Start of INFORMATION SHOWN
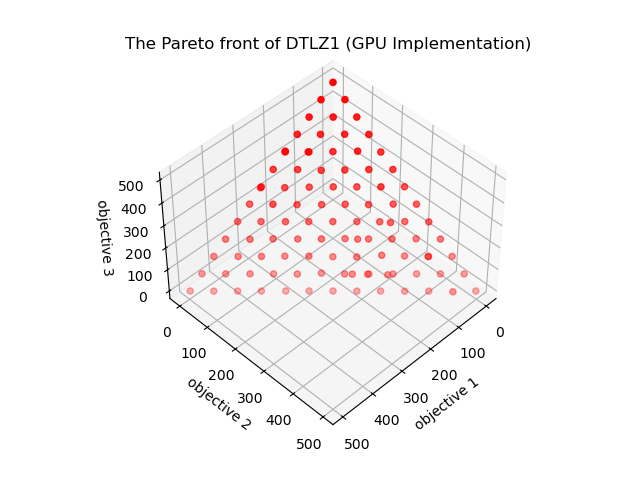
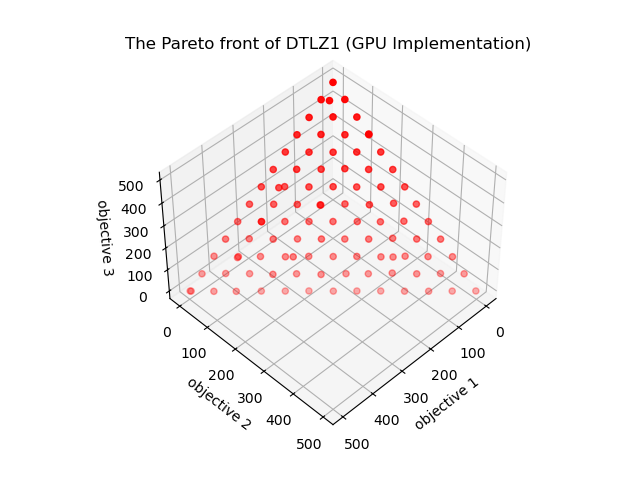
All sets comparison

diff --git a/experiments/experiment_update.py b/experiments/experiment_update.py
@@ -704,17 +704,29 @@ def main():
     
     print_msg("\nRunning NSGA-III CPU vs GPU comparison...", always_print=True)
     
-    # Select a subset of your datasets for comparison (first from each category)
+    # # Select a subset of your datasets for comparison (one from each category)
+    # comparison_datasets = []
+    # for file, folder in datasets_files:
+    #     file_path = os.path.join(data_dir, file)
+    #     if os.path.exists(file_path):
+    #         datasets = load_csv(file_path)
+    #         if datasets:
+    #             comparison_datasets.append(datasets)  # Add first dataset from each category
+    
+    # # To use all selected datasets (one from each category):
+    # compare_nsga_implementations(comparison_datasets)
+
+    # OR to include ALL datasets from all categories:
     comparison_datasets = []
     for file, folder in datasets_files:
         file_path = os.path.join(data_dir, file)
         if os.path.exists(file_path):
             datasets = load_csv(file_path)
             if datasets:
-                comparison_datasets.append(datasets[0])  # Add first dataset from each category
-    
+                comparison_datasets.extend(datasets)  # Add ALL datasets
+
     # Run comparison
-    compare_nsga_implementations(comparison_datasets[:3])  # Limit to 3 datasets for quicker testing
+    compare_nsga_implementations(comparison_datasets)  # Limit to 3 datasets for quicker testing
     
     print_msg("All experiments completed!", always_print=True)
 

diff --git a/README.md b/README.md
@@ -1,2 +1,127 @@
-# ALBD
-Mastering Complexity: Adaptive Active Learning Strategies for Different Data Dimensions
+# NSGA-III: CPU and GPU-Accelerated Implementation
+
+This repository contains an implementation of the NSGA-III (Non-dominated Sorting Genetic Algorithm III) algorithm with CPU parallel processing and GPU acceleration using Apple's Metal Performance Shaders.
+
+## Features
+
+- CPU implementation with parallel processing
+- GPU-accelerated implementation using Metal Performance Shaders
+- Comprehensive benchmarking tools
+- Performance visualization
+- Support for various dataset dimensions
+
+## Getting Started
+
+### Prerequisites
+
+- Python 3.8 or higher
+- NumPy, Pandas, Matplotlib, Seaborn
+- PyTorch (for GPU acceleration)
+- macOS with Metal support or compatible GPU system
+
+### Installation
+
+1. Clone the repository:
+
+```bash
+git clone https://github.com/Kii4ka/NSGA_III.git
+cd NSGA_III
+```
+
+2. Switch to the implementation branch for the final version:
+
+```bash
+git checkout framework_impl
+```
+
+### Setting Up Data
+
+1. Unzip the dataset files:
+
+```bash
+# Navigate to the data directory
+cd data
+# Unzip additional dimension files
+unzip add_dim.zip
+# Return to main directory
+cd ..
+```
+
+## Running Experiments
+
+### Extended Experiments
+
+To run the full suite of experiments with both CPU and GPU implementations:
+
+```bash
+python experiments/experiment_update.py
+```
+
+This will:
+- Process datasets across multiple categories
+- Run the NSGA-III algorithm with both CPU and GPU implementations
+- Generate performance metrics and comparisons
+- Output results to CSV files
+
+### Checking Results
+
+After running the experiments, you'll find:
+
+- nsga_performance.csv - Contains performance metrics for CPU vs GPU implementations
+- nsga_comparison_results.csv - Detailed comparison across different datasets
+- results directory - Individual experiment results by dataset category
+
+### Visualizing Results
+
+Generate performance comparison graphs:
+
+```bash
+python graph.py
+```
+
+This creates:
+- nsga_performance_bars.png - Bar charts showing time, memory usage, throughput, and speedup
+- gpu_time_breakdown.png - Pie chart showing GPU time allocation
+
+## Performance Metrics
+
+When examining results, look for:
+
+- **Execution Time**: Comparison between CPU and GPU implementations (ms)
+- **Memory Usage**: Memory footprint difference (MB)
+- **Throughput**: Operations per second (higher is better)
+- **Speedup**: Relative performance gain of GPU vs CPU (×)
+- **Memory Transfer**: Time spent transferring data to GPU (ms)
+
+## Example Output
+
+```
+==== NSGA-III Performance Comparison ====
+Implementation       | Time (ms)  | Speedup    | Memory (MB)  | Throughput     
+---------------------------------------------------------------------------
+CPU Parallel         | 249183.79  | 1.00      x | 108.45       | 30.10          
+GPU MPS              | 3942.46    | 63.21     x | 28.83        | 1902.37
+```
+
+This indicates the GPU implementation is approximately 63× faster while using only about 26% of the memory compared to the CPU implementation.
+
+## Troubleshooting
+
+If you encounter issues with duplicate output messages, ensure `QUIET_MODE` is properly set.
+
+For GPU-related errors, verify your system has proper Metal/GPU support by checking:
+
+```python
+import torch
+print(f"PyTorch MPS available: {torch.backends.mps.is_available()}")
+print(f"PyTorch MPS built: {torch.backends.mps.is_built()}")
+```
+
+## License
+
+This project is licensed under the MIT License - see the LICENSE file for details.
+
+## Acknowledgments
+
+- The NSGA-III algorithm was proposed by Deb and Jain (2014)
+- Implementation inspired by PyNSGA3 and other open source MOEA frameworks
End of INFORMATION SHOWN
WORK REQUEST: Retype the full listing exactly; pictures stay out.

FINISHED EXERCISE:
All sets comparison

diff --git a/experiments/experiment_update.py b/experiments/experiment_update.py
@@ -704,17 +704,29 @@ def main():
     
     print_msg("\nRunning NSGA-III CPU vs GPU comparison...", always_print=True)
     
-    # Select a subset of your datasets for comparison (first from each category)
+    # # Select a subset of your datasets for comparison (one from each category)
+    # comparison_datasets = []
+    # for file, folder in datasets_files:
+    #     file_path = os.path.join(data_dir, file)
+    #     if os.path.exists(file_path):
+    #         datasets = load_csv(file_path)
+    #         if datasets:
+    #             comparison_datasets.append(datasets)  # Add first dataset from each category
+    
+    # # To use all selected datasets (one from each category):
+    # compare_nsga_implementations(comparison_datasets)
+
+    # OR to include ALL datasets from all categories:
     comparison_datasets = []
     for file, folder in datasets_files:
         file_path = os.path.join(data_dir, file)
         if os.path.exists(file_path):
             datasets = load_csv(file_path)
             if datasets:
-                comparison_datasets.append(datasets[0])  # Add first dataset from each category
-    
+                comparison_datasets.extend(datasets)  # Add ALL datasets
+
     # Run comparison
-    compare_nsga_implementations(comparison_datasets[:3])  # Limit to 3 datasets for quicker testing
+    compare_nsga_implementations(comparison_datasets)  # Limit to 3 datasets for quicker testing
     
     print_msg("All experiments completed!", always_print=True)
 

diff --git a/README.md b/README.md
@@ -1,2 +1,127 @@
-# ALBD
-Mastering Complexity: Adaptive Active Learning Strategies for Different Data Dimensions
+# NSGA-III: CPU and GPU-Accelerated Implementation
+
+This repository contains an implementation of the NSGA-III (Non-dominated Sorting Genetic Algorithm III) algorithm with CPU parallel processing and GPU acceleration using Apple's Metal Performance Shaders.
+
+## Features
+
+- CPU implementation with parallel processing
+- GPU-accelerated implementation using Metal Performance Shaders
+- Comprehensive benchmarking tools
+- Performance visualization
+- Support for various dataset dimensions
+
+## Getting Started
+
+### Prerequisites
+
+- Python 3.8 or higher
+- NumPy, Pandas, Matplotlib, Seaborn
+- PyTorch (for GPU acceleration)
+- macOS with Metal support or compatible GPU system
+
+### Installation
+
+1. Clone the repository:
+
+```bash
+git clone https://github.com/Kii4ka/NSGA_III.git
+cd NSGA_III
+```
+
+2. Switch to the implementation branch for the final version:
+
+```bash
+git checkout framework_impl
+```
+
+### Setting Up Data
+
+1. Unzip the dataset files:
+
+```bash
+# Navigate to the data directory
+cd data
+# Unzip additional dimension files
+unzip add_dim.zip
+# Return to main directory
+cd ..
+```
+
+## Running Experiments
+
+### Extended Experiments
+
+To run the full suite of experiments with both CPU and GPU implementations:
+
+```bash
+python experiments/experiment_update.py
+```
+
+This will:
+- Process datasets across multiple categories
+- Run the NSGA-III algorithm with both CPU and GPU implementations
+- Generate performance metrics and comparisons
+- Output results to CSV files
+
+### Checking Results
+
+After running the experiments, you'll find:
+
+- nsga_performance.csv - Contains performance metrics for CPU vs GPU implementations
+- nsga_comparison_results.csv - Detailed comparison across different datasets
+- results directory - Individual experiment results by dataset category
+
+### Visualizing Results
+
+Generate performance comparison graphs:
+
+```bash
+python graph.py
+```
+
+This creates:
+- nsga_performance_bars.png - Bar charts showing time, memory usage, throughput, and speedup
+- gpu_time_breakdown.png - Pie chart showing GPU time allocation
+
+## Performance Metrics
+
+When examining results, look for:
+
+- **Execution Time**: Comparison between CPU and GPU implementations (ms)
+- **Memory Usage**: Memory footprint difference (MB)
+- **Throughput**: Operations per second (higher is better)
+- **Speedup**: Relative performance gain of GPU vs CPU (×)
+- **Memory Transfer**: Time spent transferring data to GPU (ms)
+
+## Example Output
+
+```
+==== NSGA-III Performance Comparison ====
+Implementation       | Time (ms)  | Speedup    | Memory (MB)  | Throughput     
+---------------------------------------------------------------------------
+CPU Parallel         | 249183.79  | 1.00      x | 108.45       | 30.10          
+GPU MPS              | 3942.46    | 63.21     x | 28.83        | 1902.37
+```
+
+This indicates the GPU implementation is approximately 63× faster while using only about 26% of the memory compared to the CPU implementation.
+
+## Troubleshooting
+
+If you encounter issues with duplicate output messages, ensure `QUIET_MODE` is properly set.
+
+For GPU-related errors, verify your system has proper Metal/GPU support by checking:
+
+```python
+import torch
+print(f"PyTorch MPS available: {torch.backends.mps.is_available()}")
+print(f"PyTorch MPS built: {torch.backends.mps.is_built()}")
+```
+
+## License
+
+This project is licensed under the MIT License - see the LICENSE file for details.
+
+## Acknowledgments
+
+- The NSGA-III algorithm was proposed by Deb and Jain (2014)
+- Implementation inspired by PyNSGA3 and other open source MOEA frameworks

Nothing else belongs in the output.